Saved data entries
---

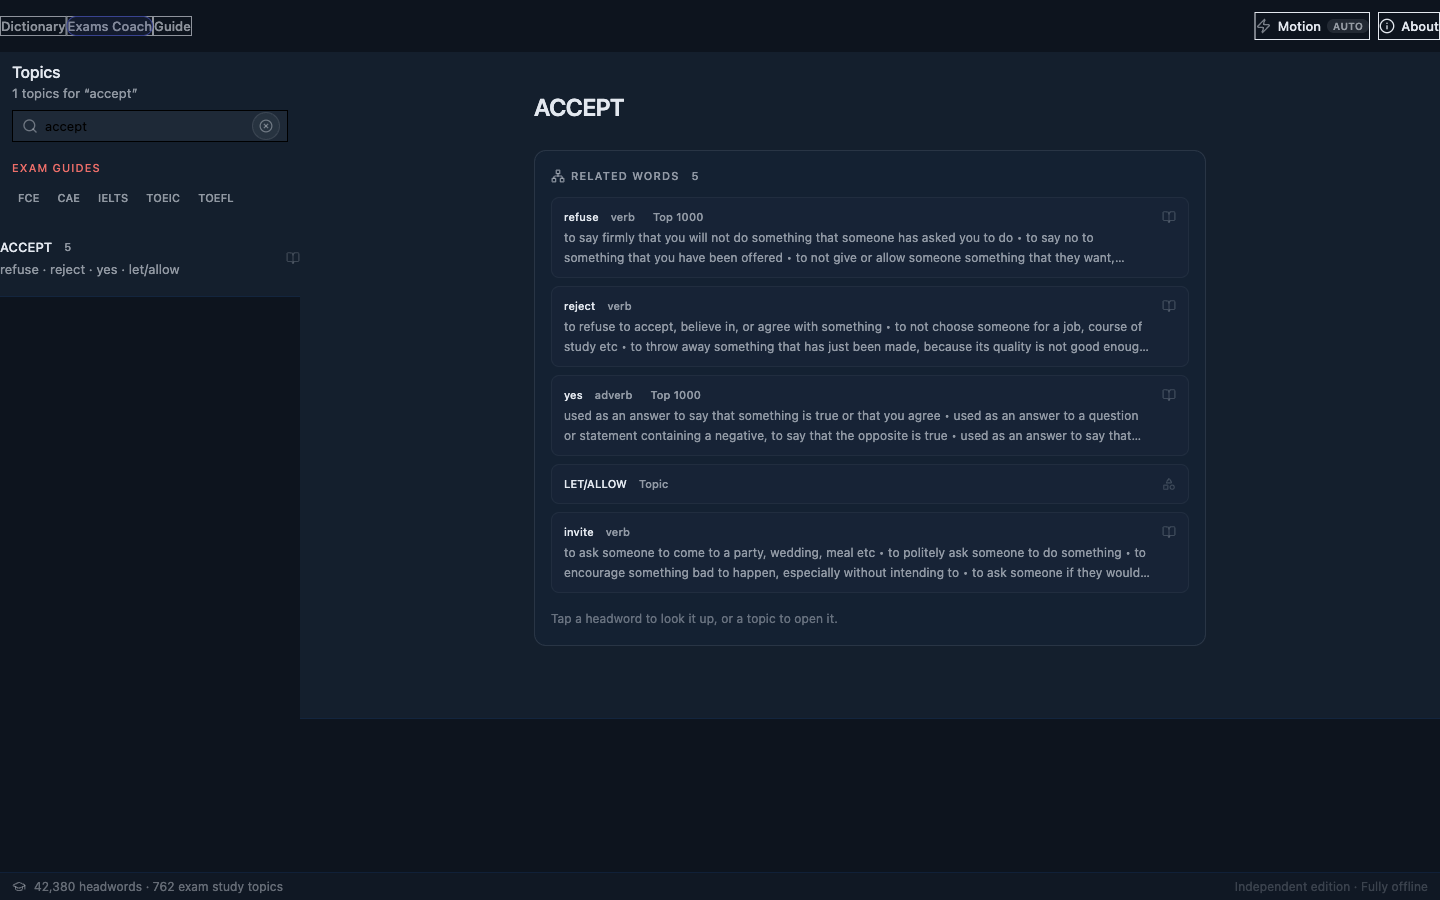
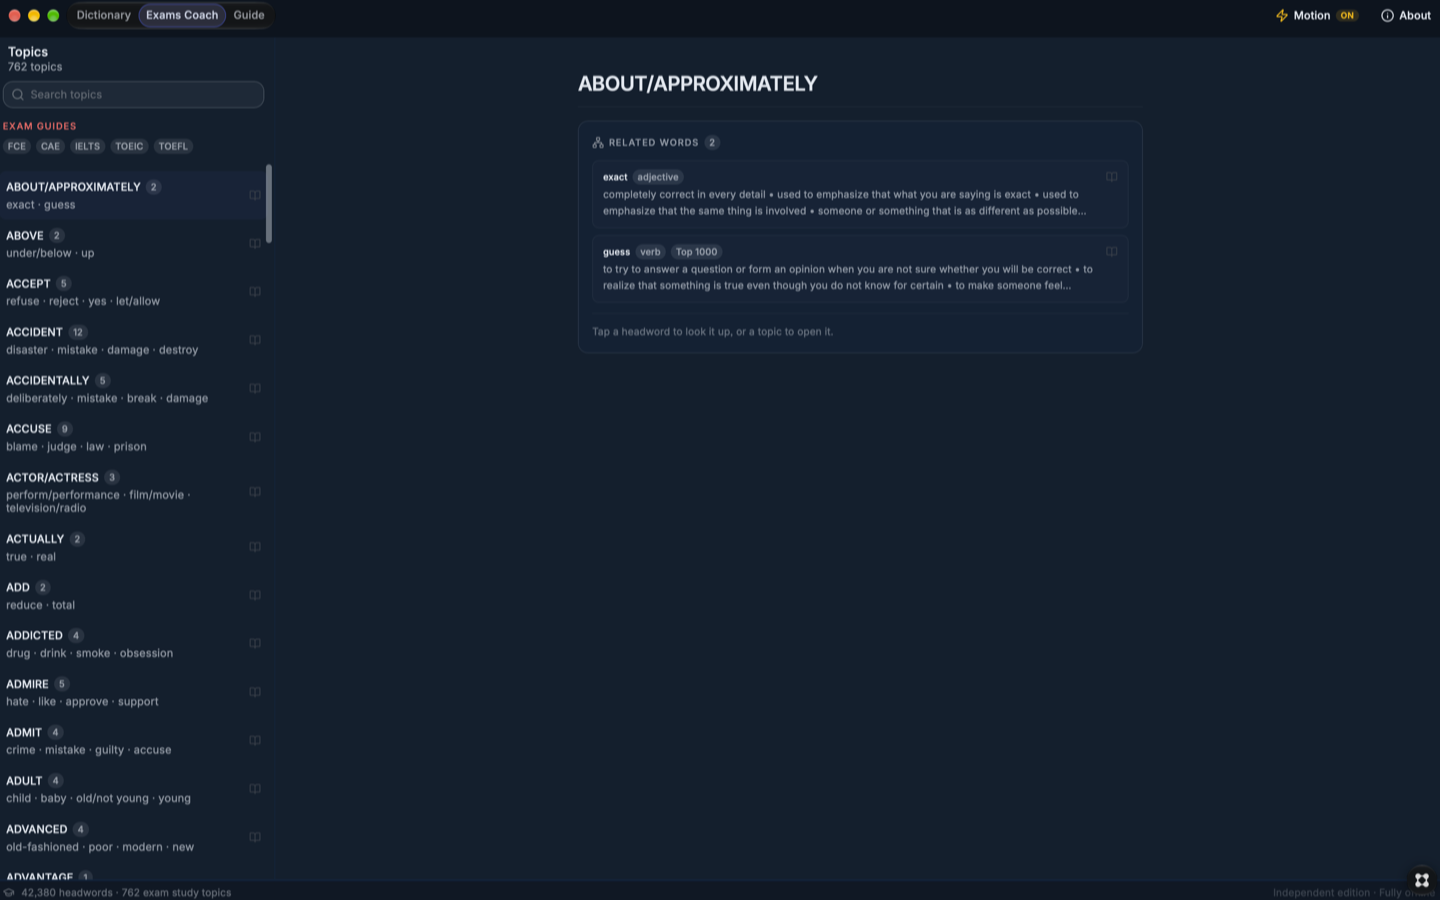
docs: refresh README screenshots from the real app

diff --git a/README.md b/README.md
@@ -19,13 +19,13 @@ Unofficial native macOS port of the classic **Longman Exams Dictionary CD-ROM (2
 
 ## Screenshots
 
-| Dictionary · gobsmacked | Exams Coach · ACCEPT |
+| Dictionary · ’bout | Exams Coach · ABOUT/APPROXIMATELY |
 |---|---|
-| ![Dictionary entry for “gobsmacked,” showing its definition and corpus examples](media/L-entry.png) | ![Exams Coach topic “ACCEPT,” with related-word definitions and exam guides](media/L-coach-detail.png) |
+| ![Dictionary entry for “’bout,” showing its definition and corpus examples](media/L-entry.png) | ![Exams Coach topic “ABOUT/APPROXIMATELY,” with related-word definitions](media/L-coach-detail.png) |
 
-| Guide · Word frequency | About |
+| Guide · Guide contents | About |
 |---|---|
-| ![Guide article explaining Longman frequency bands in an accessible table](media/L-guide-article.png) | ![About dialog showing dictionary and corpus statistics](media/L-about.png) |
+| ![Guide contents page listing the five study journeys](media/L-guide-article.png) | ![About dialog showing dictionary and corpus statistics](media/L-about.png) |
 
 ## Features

---

- Work instructions -
Where the word "contents" occurs in a line of the records, copy that line.

- Reply to the task -
+| Guide · Guide contents | About |
+| ![Guide contents page listing the five study journeys](media/L-guide-article.png) | ![About dialog showing dictionary and corpus statistics](media/L-about.png) |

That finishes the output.